Copy out every line from the records that includes "Scripts".

(Records excerpted from a collection)

-=-=-

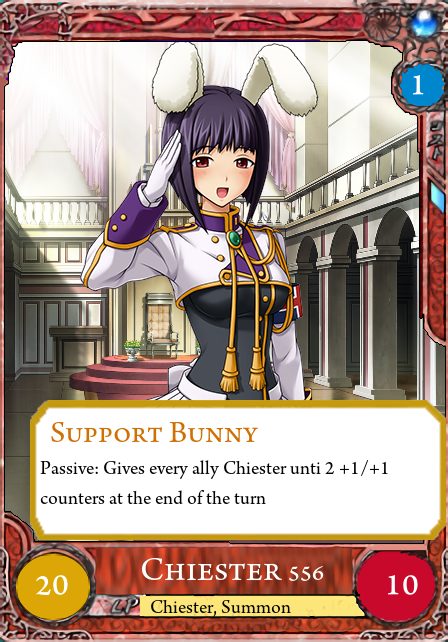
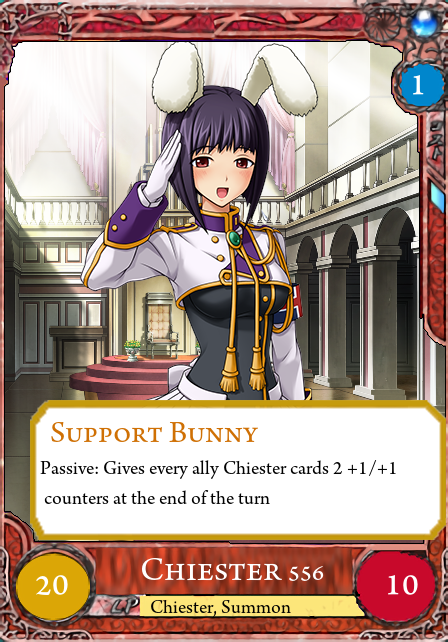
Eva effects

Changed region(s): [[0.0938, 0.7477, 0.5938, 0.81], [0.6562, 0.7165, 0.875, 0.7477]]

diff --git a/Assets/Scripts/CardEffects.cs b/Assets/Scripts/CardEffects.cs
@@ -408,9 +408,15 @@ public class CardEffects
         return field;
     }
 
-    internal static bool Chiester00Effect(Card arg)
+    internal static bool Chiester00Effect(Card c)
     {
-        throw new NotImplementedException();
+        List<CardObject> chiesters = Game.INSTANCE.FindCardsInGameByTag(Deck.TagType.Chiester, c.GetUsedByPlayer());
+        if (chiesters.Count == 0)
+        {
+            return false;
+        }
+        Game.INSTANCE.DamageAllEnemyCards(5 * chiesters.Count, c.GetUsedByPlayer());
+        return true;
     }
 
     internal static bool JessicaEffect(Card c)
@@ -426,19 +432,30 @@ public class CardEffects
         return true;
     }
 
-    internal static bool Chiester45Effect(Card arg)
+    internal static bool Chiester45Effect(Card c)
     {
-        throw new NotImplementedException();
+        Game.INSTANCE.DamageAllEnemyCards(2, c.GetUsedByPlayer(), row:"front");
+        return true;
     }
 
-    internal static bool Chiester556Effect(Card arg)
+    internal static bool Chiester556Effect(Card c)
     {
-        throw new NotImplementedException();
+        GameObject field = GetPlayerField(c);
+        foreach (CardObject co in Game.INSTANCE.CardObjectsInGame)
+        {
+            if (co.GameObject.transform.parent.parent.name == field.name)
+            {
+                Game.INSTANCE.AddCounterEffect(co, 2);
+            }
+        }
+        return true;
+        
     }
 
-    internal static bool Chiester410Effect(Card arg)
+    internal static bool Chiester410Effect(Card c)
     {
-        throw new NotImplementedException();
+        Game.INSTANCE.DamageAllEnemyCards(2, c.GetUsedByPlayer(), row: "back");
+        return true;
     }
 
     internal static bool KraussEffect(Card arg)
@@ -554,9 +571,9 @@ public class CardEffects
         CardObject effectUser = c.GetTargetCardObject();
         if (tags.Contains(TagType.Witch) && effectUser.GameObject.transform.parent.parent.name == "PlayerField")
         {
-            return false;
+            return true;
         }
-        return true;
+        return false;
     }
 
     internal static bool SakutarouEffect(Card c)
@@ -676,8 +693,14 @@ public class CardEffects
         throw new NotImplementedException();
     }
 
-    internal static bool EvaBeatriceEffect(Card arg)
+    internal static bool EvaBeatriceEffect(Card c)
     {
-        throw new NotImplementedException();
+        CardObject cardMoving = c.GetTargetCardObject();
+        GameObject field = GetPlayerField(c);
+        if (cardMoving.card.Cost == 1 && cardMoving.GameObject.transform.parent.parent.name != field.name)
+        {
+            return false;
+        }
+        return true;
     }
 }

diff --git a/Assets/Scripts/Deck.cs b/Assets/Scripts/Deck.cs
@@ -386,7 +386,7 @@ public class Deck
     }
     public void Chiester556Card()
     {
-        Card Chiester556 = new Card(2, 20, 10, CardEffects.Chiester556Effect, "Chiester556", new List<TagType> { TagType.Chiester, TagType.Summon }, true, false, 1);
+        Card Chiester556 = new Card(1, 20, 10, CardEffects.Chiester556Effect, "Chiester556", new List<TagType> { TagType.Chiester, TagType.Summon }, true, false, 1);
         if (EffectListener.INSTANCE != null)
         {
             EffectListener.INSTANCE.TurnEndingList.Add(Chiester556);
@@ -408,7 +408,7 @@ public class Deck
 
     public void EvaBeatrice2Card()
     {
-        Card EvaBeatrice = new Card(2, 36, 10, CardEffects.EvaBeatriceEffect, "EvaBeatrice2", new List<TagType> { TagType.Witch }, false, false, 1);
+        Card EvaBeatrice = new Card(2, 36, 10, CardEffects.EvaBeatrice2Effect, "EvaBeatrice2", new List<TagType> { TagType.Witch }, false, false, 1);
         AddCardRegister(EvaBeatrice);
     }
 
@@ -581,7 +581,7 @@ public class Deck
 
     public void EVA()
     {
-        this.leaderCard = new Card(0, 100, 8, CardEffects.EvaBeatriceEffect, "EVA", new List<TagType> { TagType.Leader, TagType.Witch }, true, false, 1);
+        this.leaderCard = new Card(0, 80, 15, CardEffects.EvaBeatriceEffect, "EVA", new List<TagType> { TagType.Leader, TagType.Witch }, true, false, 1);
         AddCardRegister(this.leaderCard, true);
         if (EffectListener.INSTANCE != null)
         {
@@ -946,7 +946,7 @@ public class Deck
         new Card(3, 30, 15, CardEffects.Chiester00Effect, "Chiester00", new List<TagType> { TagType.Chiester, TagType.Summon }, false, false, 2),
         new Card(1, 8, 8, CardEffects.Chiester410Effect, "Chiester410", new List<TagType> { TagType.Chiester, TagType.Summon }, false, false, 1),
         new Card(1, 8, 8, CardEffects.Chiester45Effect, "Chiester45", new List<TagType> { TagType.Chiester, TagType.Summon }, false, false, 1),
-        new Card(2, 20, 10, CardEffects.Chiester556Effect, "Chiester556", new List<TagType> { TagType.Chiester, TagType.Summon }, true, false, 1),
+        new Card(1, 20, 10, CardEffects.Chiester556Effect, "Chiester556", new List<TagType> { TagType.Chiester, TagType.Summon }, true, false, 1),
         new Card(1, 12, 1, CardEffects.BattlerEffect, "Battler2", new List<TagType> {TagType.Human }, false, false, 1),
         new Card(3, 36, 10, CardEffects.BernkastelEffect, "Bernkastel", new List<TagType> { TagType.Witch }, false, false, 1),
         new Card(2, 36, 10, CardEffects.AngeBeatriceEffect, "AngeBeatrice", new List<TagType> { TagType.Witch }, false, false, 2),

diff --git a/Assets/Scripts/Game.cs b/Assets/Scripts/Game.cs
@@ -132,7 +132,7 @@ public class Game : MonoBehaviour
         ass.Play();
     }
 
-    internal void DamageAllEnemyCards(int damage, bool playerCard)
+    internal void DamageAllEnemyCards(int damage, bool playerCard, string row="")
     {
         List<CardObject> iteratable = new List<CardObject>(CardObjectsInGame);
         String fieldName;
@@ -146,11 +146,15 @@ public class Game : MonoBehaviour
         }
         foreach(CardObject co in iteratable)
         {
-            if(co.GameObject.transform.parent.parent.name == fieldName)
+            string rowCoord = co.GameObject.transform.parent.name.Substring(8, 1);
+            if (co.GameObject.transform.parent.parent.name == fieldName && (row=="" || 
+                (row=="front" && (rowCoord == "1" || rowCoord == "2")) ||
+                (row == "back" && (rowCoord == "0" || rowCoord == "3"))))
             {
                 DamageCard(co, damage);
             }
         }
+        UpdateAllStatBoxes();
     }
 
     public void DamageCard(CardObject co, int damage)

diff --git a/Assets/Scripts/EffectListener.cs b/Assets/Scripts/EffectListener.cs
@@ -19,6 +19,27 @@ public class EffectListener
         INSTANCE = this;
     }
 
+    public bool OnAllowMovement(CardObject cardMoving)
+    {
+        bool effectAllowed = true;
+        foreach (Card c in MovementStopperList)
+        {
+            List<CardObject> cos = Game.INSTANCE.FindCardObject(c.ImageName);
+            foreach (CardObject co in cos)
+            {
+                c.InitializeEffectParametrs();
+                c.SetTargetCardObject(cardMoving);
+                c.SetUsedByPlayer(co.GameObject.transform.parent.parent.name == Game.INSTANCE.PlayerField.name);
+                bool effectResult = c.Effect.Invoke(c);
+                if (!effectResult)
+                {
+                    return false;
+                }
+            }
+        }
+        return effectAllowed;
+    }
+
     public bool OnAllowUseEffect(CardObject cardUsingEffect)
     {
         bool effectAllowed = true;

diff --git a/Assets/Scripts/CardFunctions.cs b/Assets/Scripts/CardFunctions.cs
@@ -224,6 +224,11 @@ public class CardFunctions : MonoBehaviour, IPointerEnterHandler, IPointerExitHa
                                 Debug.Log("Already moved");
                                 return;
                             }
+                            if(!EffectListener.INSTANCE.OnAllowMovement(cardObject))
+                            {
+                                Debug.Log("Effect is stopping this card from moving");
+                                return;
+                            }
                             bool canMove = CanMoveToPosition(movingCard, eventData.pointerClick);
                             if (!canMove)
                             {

-=-=-

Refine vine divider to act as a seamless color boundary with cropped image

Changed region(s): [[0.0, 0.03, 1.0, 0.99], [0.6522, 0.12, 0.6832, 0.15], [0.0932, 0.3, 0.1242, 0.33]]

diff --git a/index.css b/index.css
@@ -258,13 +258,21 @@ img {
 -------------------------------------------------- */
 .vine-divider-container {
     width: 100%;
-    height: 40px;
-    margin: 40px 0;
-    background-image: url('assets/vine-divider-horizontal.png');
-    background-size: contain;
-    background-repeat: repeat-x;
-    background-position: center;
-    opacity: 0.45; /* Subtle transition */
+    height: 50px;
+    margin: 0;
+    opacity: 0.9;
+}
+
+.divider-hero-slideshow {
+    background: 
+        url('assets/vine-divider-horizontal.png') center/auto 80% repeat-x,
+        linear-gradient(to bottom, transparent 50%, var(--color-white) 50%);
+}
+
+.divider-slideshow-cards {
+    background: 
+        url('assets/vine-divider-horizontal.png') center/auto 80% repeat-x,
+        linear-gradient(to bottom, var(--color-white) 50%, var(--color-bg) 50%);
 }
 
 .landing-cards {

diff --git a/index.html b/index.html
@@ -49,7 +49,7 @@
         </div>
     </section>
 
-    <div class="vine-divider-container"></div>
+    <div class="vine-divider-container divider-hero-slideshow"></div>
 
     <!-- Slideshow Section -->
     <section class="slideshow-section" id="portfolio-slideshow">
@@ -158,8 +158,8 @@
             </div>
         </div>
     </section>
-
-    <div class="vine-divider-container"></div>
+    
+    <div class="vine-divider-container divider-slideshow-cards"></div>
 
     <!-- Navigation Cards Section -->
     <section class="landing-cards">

-=-=-

**Output**.
diff --git a/Assets/Scripts/CardEffects.cs b/Assets/Scripts/CardEffects.cs
diff --git a/Assets/Scripts/Deck.cs b/Assets/Scripts/Deck.cs
diff --git a/Assets/Scripts/Game.cs b/Assets/Scripts/Game.cs
diff --git a/Assets/Scripts/EffectListener.cs b/Assets/Scripts/EffectListener.cs
diff --git a/Assets/Scripts/CardFunctions.cs b/Assets/Scripts/CardFunctions.cs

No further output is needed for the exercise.